# EXERCISE BRIEF
Lines below that include the word "attempts" should each be copied.

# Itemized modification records
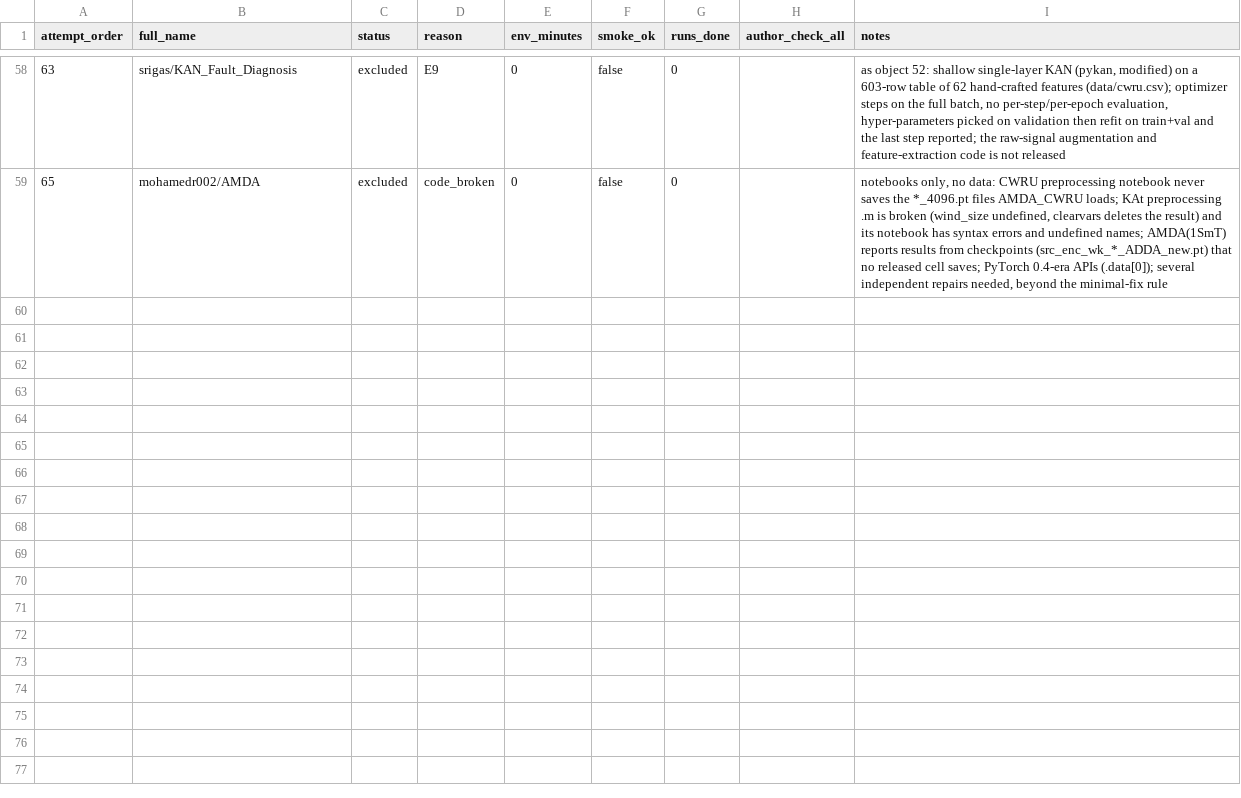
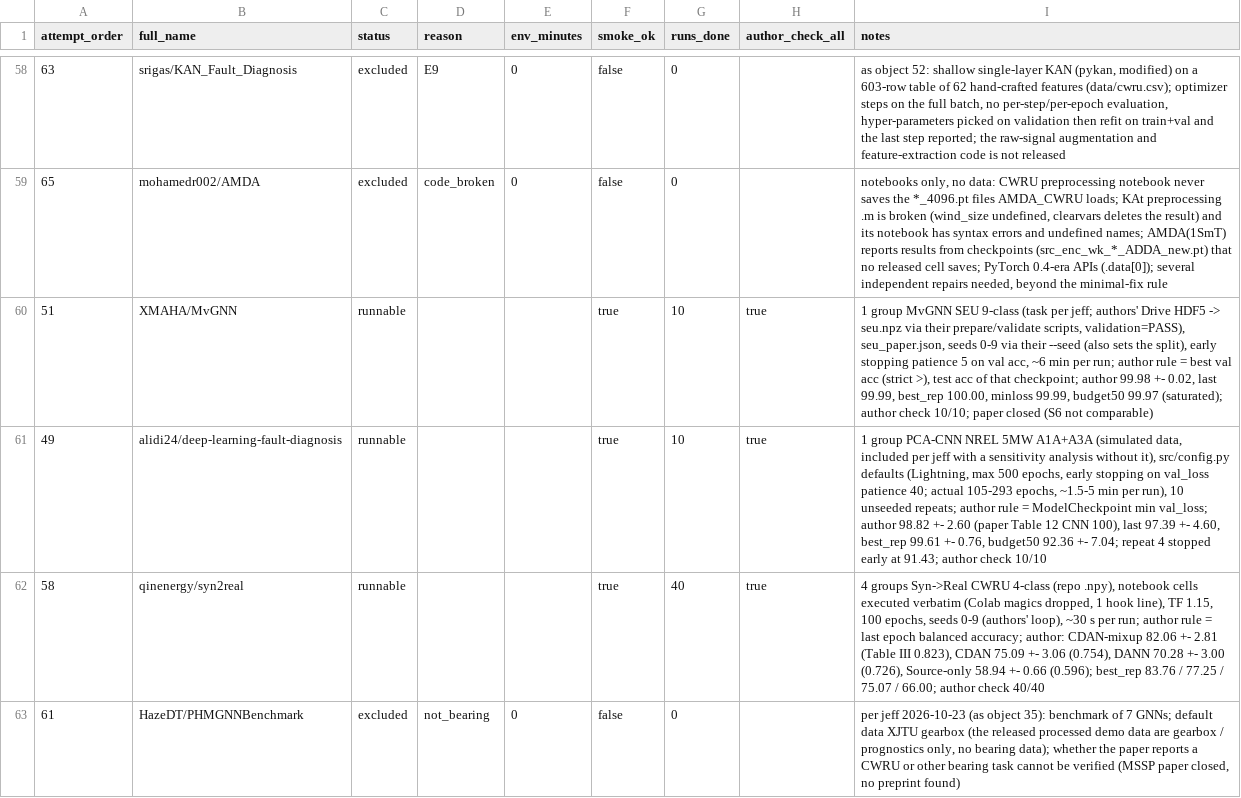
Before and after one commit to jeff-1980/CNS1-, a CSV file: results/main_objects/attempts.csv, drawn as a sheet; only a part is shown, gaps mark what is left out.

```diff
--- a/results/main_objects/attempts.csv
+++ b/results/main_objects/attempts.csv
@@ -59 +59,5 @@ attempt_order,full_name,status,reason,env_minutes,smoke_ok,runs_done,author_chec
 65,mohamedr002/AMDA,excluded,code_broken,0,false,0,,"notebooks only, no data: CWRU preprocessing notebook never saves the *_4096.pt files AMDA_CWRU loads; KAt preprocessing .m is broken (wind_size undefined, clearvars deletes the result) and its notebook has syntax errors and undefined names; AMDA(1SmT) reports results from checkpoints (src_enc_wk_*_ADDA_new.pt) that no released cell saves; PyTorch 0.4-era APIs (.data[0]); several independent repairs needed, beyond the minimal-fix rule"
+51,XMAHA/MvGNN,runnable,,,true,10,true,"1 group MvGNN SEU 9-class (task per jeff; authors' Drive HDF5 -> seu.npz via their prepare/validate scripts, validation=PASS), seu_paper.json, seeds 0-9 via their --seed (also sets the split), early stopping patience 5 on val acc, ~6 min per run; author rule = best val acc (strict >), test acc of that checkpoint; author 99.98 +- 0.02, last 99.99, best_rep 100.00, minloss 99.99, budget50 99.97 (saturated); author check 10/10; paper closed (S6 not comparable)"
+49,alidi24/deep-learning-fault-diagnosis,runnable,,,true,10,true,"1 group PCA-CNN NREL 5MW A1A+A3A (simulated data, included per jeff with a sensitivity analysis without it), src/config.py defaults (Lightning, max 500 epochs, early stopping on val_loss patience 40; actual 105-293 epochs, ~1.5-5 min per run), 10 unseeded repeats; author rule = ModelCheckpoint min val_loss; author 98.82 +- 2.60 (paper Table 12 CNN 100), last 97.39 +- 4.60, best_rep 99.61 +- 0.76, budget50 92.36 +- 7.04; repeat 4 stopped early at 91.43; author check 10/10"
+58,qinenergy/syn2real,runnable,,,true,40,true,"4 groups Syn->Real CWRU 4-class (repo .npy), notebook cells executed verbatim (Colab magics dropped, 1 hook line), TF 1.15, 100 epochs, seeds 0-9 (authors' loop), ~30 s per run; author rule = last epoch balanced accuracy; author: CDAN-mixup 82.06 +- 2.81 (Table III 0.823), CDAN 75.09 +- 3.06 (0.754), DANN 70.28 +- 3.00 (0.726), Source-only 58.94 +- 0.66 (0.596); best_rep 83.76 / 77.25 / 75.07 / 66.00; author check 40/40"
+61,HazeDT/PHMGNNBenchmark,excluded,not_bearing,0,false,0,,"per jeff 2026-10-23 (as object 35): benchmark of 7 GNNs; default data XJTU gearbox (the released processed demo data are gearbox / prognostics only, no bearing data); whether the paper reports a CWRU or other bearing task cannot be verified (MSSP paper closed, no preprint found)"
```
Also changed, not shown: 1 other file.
==
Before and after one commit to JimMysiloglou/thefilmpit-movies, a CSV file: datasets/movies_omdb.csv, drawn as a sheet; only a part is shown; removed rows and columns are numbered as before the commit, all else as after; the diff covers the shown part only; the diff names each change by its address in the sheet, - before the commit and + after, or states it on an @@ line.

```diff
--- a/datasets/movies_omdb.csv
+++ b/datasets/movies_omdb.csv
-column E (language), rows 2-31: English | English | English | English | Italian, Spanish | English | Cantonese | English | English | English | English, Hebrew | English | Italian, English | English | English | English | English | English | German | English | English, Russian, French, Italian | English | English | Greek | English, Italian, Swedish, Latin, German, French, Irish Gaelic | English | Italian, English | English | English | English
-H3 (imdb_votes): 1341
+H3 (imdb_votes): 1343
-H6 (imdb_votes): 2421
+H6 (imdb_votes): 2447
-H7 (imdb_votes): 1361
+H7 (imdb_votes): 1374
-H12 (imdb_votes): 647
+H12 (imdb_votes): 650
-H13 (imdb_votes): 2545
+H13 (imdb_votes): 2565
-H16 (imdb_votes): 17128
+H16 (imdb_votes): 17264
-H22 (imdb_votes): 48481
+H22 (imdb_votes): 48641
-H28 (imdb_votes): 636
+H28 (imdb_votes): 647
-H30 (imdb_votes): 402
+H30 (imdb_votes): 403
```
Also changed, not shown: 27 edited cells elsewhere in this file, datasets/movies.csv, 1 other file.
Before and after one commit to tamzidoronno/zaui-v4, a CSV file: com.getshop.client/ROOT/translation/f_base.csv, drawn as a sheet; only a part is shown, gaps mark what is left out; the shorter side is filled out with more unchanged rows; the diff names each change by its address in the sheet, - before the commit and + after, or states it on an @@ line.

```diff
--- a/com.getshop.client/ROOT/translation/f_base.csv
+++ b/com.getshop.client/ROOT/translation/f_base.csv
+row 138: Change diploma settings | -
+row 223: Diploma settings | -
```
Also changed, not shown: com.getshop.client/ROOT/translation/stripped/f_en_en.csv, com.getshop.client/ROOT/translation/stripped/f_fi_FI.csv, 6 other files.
---
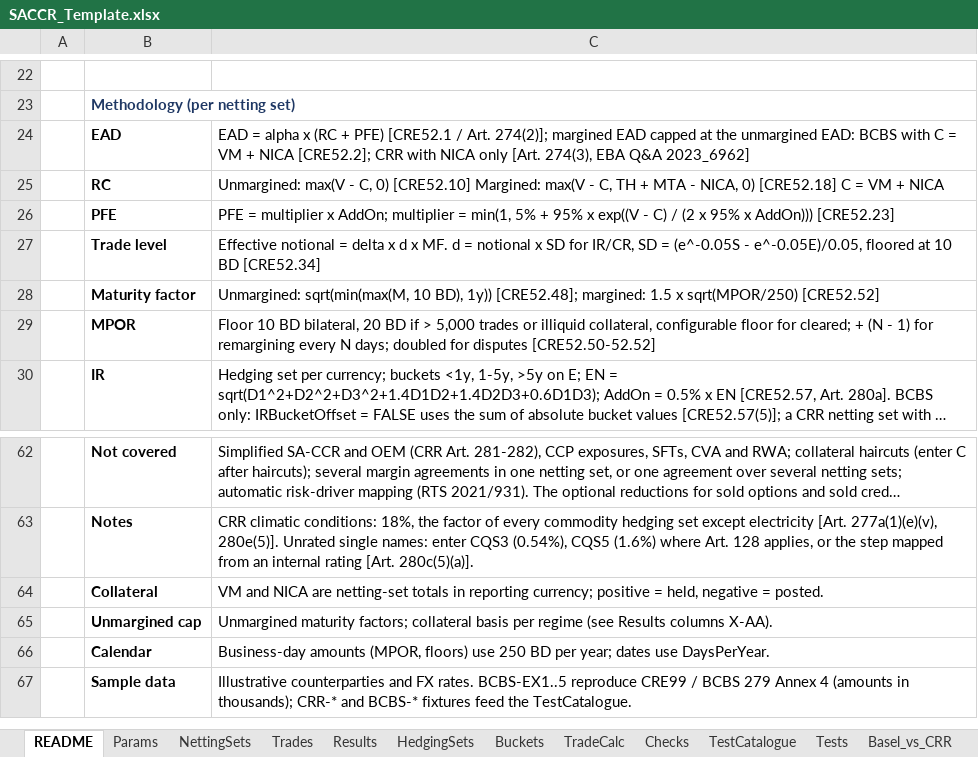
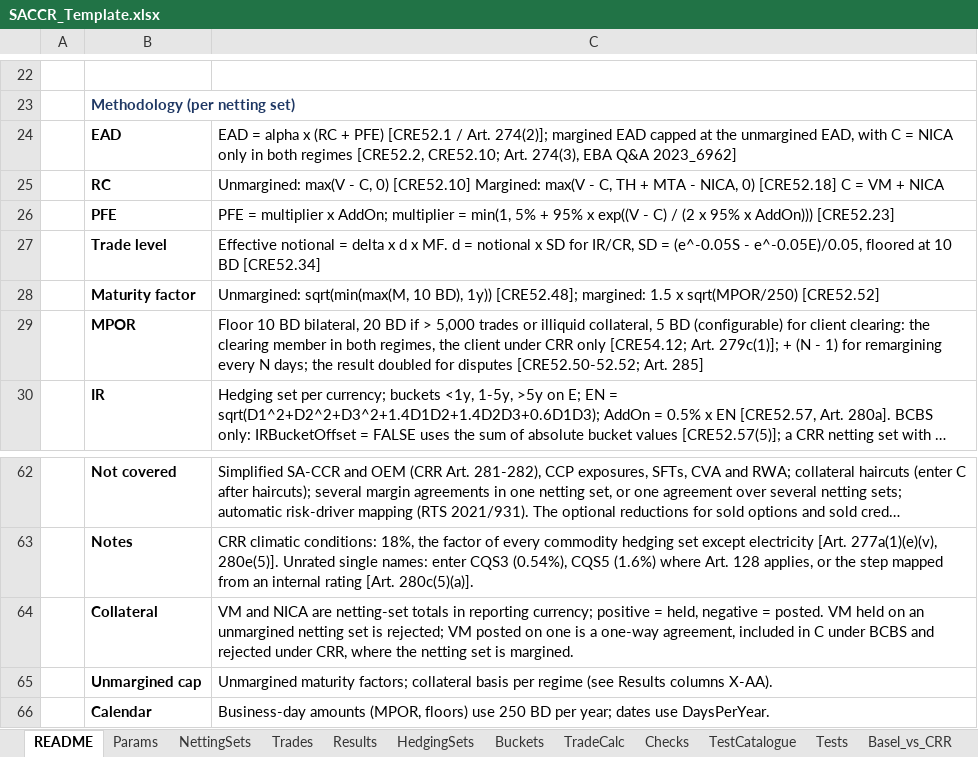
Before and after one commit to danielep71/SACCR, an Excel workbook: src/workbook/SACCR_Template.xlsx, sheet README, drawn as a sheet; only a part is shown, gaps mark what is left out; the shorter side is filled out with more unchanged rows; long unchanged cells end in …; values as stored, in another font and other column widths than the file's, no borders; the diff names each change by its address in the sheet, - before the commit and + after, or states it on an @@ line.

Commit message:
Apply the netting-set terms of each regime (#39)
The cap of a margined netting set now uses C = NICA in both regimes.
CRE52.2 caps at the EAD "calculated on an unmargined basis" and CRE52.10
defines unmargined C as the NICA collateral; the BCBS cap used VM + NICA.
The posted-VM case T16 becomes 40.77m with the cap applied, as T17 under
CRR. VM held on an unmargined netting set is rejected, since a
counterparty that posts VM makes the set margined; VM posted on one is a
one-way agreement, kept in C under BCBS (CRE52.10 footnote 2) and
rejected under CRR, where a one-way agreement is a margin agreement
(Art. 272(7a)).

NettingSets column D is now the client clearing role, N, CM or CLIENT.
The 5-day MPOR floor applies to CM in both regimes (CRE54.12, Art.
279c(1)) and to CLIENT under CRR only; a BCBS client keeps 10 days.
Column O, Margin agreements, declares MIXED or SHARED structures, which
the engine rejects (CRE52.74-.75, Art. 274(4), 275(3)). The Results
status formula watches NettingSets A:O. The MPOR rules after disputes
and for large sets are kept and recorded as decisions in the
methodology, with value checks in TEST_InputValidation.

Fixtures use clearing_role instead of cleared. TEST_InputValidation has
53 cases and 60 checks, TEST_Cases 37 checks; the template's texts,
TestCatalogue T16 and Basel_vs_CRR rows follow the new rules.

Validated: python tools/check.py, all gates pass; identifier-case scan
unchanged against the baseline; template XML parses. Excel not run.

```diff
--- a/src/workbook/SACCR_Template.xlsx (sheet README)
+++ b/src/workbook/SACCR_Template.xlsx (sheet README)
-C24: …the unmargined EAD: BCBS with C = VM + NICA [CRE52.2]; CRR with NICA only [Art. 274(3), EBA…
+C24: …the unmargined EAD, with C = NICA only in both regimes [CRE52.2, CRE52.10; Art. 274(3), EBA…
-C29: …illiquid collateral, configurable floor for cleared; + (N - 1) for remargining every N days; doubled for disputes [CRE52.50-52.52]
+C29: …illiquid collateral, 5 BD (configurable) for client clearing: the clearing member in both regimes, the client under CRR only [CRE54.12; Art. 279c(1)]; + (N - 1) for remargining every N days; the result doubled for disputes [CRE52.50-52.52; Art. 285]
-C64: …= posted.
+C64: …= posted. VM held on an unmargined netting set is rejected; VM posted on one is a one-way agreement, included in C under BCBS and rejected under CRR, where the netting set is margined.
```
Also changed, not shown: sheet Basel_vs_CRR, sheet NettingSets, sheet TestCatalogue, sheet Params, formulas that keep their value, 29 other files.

# EXERCISE SOLUTION
Before and after one commit to jeff-1980/CNS1-, a CSV file: results/main_objects/attempts.csv, drawn as a sheet; only a part is shown, gaps mark what is left out.
--- a/results/main_objects/attempts.csv
+++ b/results/main_objects/attempts.csv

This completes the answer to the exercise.